Extracted records:
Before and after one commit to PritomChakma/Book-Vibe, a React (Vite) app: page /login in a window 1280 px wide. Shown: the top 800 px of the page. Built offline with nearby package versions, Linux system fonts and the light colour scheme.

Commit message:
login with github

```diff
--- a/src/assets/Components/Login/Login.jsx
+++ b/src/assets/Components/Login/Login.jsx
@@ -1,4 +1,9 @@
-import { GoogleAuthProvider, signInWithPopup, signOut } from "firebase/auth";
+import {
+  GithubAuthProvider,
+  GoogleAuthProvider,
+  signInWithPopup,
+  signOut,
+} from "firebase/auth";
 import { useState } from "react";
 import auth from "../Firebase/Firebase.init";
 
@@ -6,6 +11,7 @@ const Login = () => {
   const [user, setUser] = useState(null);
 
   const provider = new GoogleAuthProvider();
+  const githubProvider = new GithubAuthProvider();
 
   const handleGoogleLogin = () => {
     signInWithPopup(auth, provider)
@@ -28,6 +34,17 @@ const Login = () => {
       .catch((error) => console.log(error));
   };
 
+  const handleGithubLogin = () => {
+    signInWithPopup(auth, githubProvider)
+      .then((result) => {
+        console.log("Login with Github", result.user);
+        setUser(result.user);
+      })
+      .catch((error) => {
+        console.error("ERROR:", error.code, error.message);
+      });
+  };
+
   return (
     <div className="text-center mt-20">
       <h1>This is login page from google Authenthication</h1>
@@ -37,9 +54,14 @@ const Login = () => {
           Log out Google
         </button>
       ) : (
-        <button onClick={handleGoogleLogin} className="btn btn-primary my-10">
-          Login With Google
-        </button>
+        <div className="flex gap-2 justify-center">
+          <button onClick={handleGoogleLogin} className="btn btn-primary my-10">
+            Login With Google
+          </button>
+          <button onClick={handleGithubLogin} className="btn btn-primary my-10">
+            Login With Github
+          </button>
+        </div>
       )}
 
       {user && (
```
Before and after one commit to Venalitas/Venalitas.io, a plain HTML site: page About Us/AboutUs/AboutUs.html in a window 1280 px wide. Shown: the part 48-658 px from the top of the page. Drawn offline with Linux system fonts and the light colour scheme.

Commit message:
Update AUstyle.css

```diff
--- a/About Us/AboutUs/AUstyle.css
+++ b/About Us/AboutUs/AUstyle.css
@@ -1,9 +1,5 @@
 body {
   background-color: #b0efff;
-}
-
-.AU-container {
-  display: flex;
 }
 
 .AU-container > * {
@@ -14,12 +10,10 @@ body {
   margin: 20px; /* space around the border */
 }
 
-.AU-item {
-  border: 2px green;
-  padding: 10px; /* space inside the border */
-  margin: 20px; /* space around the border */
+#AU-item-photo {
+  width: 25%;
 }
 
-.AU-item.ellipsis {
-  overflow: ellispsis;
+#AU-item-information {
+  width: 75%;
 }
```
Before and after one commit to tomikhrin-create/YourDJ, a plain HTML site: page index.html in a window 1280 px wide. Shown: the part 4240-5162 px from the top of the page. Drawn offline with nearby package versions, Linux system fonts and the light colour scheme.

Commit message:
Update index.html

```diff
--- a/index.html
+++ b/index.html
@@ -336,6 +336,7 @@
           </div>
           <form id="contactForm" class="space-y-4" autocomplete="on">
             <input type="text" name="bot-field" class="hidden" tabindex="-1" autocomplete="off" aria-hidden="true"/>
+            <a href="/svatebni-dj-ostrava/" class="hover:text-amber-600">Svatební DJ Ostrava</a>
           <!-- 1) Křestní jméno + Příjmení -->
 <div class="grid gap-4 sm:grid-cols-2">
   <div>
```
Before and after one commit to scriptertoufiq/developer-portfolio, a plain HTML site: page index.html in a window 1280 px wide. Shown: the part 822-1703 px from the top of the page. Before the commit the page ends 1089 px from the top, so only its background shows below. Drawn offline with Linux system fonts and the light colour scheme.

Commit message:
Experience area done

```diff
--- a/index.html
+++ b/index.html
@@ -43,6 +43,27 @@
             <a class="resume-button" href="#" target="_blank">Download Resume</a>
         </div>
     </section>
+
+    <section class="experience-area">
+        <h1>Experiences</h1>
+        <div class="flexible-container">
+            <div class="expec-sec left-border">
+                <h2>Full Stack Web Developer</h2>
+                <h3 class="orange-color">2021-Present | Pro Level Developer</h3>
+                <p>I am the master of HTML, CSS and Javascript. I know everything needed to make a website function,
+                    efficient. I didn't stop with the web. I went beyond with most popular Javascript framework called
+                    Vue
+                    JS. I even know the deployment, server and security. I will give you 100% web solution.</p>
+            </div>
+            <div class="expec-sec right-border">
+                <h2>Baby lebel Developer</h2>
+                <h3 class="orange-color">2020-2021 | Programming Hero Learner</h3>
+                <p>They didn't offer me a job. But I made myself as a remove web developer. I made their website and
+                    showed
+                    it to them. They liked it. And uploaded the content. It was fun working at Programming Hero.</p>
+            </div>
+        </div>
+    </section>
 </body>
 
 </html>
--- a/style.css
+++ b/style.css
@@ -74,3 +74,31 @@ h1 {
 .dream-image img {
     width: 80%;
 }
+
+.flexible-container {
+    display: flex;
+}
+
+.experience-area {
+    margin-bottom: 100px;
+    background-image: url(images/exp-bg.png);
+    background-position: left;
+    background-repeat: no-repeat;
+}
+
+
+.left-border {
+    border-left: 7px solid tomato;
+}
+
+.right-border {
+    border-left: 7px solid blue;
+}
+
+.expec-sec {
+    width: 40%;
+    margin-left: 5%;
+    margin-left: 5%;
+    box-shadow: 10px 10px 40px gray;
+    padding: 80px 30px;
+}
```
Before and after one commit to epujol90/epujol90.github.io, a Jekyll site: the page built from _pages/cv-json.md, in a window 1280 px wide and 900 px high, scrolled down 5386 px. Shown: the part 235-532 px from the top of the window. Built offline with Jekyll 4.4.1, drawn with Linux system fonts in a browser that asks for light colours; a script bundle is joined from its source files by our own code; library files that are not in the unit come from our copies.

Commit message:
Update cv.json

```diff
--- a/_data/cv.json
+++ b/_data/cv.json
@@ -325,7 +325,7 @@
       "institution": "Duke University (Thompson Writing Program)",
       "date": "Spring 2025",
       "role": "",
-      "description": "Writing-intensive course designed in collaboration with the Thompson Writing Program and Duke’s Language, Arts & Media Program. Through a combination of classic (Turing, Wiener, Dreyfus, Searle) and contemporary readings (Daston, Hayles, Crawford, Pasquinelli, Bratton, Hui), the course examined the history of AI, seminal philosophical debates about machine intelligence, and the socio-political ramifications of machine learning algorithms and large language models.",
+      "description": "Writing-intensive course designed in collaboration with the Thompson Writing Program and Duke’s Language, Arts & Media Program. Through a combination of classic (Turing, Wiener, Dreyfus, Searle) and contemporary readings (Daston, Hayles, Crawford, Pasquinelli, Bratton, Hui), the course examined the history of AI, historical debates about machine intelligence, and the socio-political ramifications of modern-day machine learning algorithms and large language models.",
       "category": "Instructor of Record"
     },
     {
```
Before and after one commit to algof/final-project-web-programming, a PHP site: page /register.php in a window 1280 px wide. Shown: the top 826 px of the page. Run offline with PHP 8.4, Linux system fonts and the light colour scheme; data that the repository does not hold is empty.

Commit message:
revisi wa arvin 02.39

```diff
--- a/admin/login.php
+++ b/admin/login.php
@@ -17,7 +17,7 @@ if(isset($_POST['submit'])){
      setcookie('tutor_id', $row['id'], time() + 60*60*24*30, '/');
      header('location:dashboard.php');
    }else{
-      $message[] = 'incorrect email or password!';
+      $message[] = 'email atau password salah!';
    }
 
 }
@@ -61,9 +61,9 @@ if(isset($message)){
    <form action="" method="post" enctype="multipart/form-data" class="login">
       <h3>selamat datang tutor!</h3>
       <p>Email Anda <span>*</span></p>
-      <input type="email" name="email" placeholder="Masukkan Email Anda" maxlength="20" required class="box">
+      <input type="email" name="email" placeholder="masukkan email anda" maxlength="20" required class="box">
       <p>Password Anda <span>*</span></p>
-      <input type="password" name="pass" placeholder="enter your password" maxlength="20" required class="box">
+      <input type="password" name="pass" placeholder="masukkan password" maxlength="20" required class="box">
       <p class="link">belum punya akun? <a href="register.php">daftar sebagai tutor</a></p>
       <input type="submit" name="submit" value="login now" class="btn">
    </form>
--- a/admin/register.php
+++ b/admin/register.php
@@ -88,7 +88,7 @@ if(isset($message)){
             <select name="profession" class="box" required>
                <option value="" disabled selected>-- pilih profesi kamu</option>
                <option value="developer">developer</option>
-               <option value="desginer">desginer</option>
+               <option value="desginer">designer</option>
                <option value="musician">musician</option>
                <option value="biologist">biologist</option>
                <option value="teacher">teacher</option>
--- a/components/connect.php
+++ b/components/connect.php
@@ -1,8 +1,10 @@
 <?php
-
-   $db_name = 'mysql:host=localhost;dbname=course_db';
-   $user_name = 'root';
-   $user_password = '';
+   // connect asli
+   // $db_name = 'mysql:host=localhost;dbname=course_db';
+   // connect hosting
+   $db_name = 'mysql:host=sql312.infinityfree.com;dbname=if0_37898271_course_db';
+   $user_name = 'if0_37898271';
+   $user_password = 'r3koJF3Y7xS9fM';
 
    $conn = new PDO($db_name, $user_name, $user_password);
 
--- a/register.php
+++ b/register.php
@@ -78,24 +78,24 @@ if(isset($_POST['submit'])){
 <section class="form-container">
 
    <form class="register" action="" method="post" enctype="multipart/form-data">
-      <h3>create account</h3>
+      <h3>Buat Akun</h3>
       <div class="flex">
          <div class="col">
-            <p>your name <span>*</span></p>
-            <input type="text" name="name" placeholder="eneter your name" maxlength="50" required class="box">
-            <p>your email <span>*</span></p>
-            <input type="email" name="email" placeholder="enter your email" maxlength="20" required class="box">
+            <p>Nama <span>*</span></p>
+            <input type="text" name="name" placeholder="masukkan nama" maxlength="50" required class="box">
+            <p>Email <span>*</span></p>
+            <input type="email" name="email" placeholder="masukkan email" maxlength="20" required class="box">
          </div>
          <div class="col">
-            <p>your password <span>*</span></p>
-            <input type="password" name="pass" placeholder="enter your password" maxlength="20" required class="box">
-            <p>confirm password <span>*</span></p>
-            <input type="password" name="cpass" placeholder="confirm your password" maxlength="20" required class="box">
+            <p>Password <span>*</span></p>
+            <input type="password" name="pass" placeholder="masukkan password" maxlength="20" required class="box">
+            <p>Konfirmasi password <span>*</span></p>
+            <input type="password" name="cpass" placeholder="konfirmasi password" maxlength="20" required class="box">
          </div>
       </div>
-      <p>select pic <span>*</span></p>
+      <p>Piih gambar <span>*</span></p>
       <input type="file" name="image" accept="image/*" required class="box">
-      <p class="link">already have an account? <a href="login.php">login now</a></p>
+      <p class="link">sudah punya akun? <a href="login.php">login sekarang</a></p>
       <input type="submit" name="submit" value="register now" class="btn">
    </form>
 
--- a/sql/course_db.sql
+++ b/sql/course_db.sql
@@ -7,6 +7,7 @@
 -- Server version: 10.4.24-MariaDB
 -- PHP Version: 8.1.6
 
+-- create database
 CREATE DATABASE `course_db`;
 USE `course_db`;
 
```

Task description: Copy each line of the records that has "span" in it.

Written solution:
       <p>Email Anda <span>*</span></p>
       <p>Password Anda <span>*</span></p>
-            <p>your name <span>*</span></p>
-            <p>your email <span>*</span></p>
+            <p>Nama <span>*</span></p>
+            <p>Email <span>*</span></p>
-            <p>your password <span>*</span></p>
-            <p>confirm password <span>*</span></p>
+            <p>Password <span>*</span></p>
+            <p>Konfirmasi password <span>*</span></p>
-      <p>select pic <span>*</span></p>
+      <p>Piih gambar <span>*</span></p>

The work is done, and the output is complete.